For Chong, “Liminality is a state that many people exist within. I believe there is meaning in slippage, and power in the in-betweenness of things”. Here, there is opportunity for the poet in the in-between. “My cultural heritage informs, but does not limit or define me,” She finished.
Yet, this in-between also presents barriers.
As Shying puts it, “I find it hard to be accepted at times. By white people, not Chinese or Aboriginal people, that is,” Shying said. “I get tired of explaining myself, my physical self, but it is partly because I don’t easily fit into the ‘exotic’ or “gold rush” box. I had a proper education. My family concealed their Asian identity for some time during the period of the White Australia policy and we were able to stop doing that when I was a young child.”
Pictured: Eileen Chong.
Translating poetry into live performance
For Shying, reading your work out loud is like a “threeway of the arts world”. “It allows the personality of the writer to be revealed and the human form—a woman, and all the judgments that go with the way I am dressed, and other aspects of my presentation,” She said.
According to Shying, the importance of live performance is—of course—in the way it is read, the way it is made more tangible by the poet’s unique voice.
“We all have a voice in our heads who reads in a different way to the reading given by the writer—the emphasis and expression—and this I believe is what the audience seeks. [...] The collective experience becomes attached to that poem, and I think this is part of the reading poets’ pleasure,” Shying explained.
For the award-winning, Sydney-based poet Eileen Chong, the act of translating the written word into spoken word feels natural, given that she writes lyric poetry. “Poetry is a sonic art as well as a written art,” She said “Not all poets read their work well, and not all well-read poets are strong poems on the page.”
Chong’s advice for beginners of the spoken-word art form? “Be clear, don’t rush, don’t overact it. Drama doesn’t imbue words with meaning.”
Chong finishes with this: “Words carry their own weight. Let the words be heard.”
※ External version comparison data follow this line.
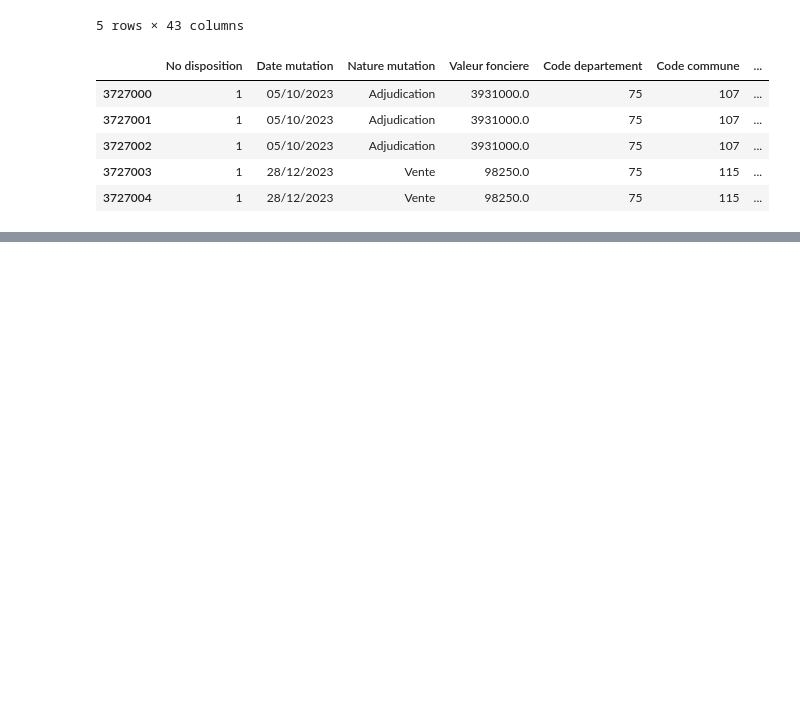
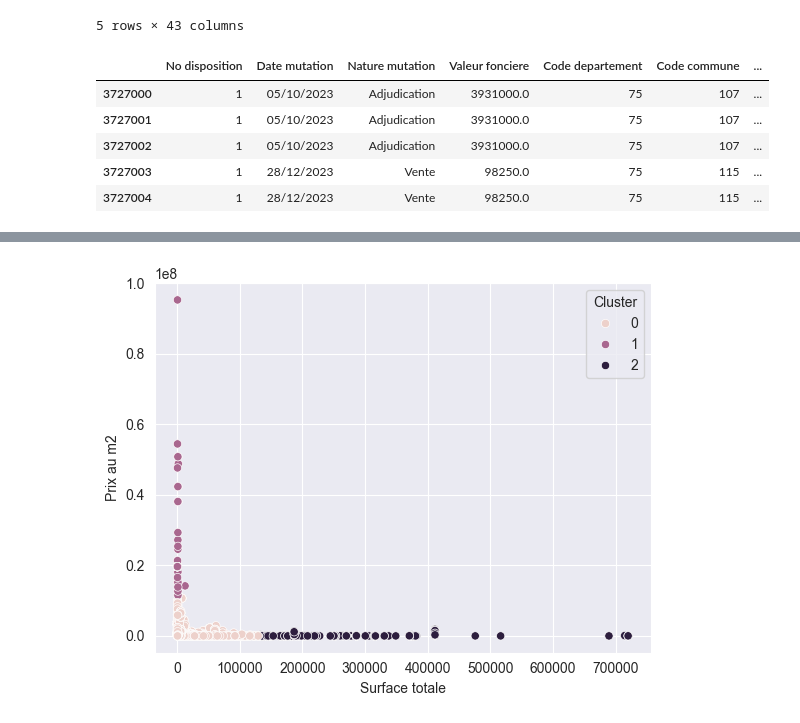
Before and after one commit to ktzkvin/Mastercamp, a Jupyter notebook: MasterCamp_TD_Project.ipynb, the cells around one changed output, grey strips where cells are left out. Cells and saved outputs as stored; diff of their text form; code cells hidden in the pictures; blank space fills up the shorter version.

```diff
--- a/MasterCamp_TD_Project.ipynb
+++ b/MasterCamp_TD_Project.ipynb
@@ -60,0 +69,11 @@ df.tail()
+# %%
+# Conversion des autres colonnes en types numériques, avec gestion des NaN
+cols_to_convert = ['Surface reelle bati', 'Surface terrain', 'Nombre pieces principales',
+                   'Surface Carrez du 1er lot', 'Surface Carrez du 2eme lot',
+                   'Surface Carrez du 3eme lot', 'Surface Carrez du 4eme lot',
+                   'Surface Carrez du 5eme lot']
+
+for col in cols_to_convert:
+    df[col] = pd.to_numeric(df[col], errors='coerce')
+
+df.dtypes
@@ -60,0 +100,23 @@ df.tail()
+# %%
+# On remplace les NaN par 0
+df.fillna(0, inplace=True)
+
+# On crée une colonne "Surface totale" qui est la somme des surfaces des lots
+df['Surface totale'] = df['Surface reelle bati'] + df['Surface terrain'] + df['Surface Carrez du 1er lot'] + df['Surface Carrez du 2eme lot'] + df['Surface Carrez du 3eme lot'] + df['Surface Carrez du 4eme lot'] + df['Surface Carrez du 5eme lot']
+
+# On crée une colonne "Prix au m2" qui est le rapport entre la valeur foncière et la surface totale
+df['Prix au m2'] = df['Valeur fonciere'] / df['Surface reelle bati']
+# %%
+# algo de clustering KMeans
+X = df[['Surface totale', 'Prix au m2']]  # On ne garde que les colonnes qui nous intéressent
+scaler = StandardScaler()  # On standardise les données
+X_scaled = scaler.fit_transform(X)  # On applique la standardisation
+kmeans = KMeans(n_clusters=3)  # On crée le modèle (3 clusters)
+kmeans.fit(X_scaled)  # On entraîne le modèle
+df['Cluster'] = kmeans.predict(X_scaled)  # On prédit les clusters
+
+# Affichage des clusters
+sns.scatterplot(data=df, x='Surface totale', y='Prix au m2', hue='Cluster')
+plt.show()
+# %% [output]
+[figure, added]
```
Also changed, not shown: parts of 5 cells of this notebook.
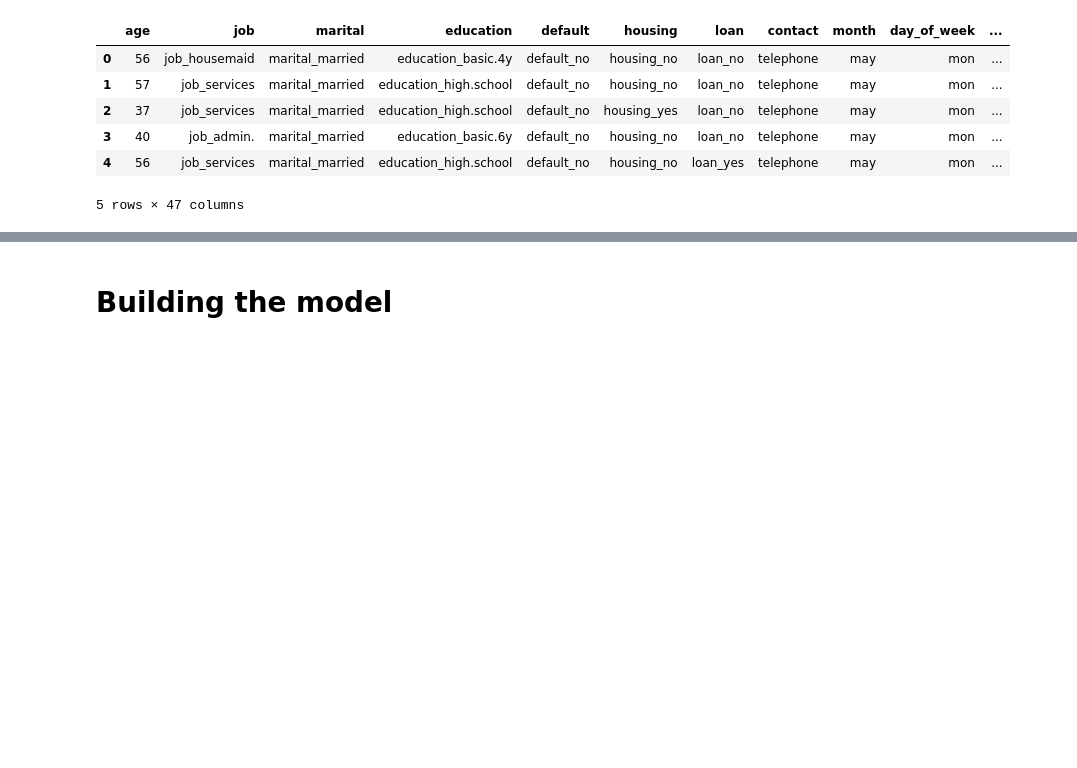
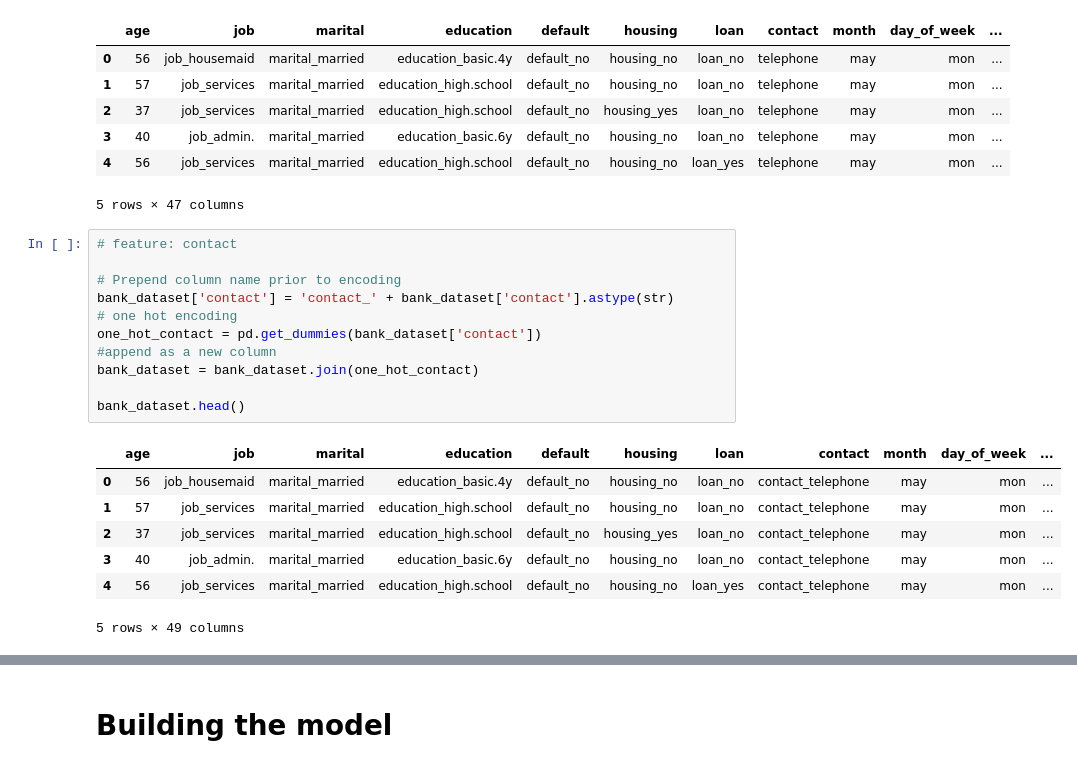
Before and after one commit to hdushan/optus_u_ai_ml_assignment, a Jupyter notebook: assignment.ipynb, the cells around one changed output, grey strips where cells are left out. Drawn from its saved outputs; the diff is of its cells as text; blank space fills up the shorter version.

```diff
--- a/assignment.ipynb
+++ b/assignment.ipynb
@@ -682,3 +662,22 @@ bank_dataset.head()
 | 3 | 40 | job_admin. | marital_married | education_basic.6y | default_no | housing_no | loan_no | telephone | may | mon | ... |
 | 4 | 56 | job_services | marital_married | education_high.school | default_no | housing_no | loan_yes | telephone | may | mon | ... |
 5 rows × 47 columns
+# %%
+# feature: contact
+
+# Prepend column name prior to encoding
+bank_dataset['contact'] = 'contact_' + bank_dataset['contact'].astype(str)
+# one hot encoding
+one_hot_contact = pd.get_dummies(bank_dataset['contact'])
+#append as a new column
+bank_dataset = bank_dataset.join(one_hot_contact)
+
+bank_dataset.head()
+# %% [output]
+|  | age | job | marital | education | default | housing | loan | contact | month | day_of_week | ... |
+| 0 | 56 | job_housemaid | marital_married | education_basic.4y | default_no | housing_no | loan_no | contact_telephone | may | mon | ... |
+| 1 | 57 | job_services | marital_married | education_high.school | default_no | housing_no | loan_no | contact_telephone | may | mon | ... |
+| 2 | 37 | job_services | marital_married | education_high.school | default_no | housing_yes | loan_no | contact_telephone | may | mon | ... |
+| 3 | 40 | job_admin. | marital_married | education_basic.6y | default_no | housing_no | loan_no | contact_telephone | may | mon | ... |
+| 4 | 56 | job_services | marital_married | education_high.school | default_no | housing_no | loan_yes | contact_telephone | may | mon | ... |
+5 rows × 49 columns
```
Also changed, not shown: parts of 17 cells of this notebook.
Eileen Chong’s poetry collections include Burning Rice (2012), Peony (2014), and Painting Red Orchids (2016). Being Singaporean-born, Chong writes a lot about family, her Chinese heritage, migration, and cross-cultural identity. Her works have been short-listed for various award such as the Anne Elder Award 2012, Australian Arts in Asia Award 2013, and the Australian Prime Minister’s Literary Award 2013, among many others. Her next poetry collection, Another Language, is currently in the works.
Kerri Shying is a Newcastle-based poet. She has been published in the Roland Robinson Awards and has appeared in the Women of Words series. She also writes her own blog here. Her first book in Australia will be written in Chinese and English with ASM/Cerberus/Flying Islands Press. She was also recently shortlisted for the Noel Rowe Prize.
To find out more about Girls on Key, click here.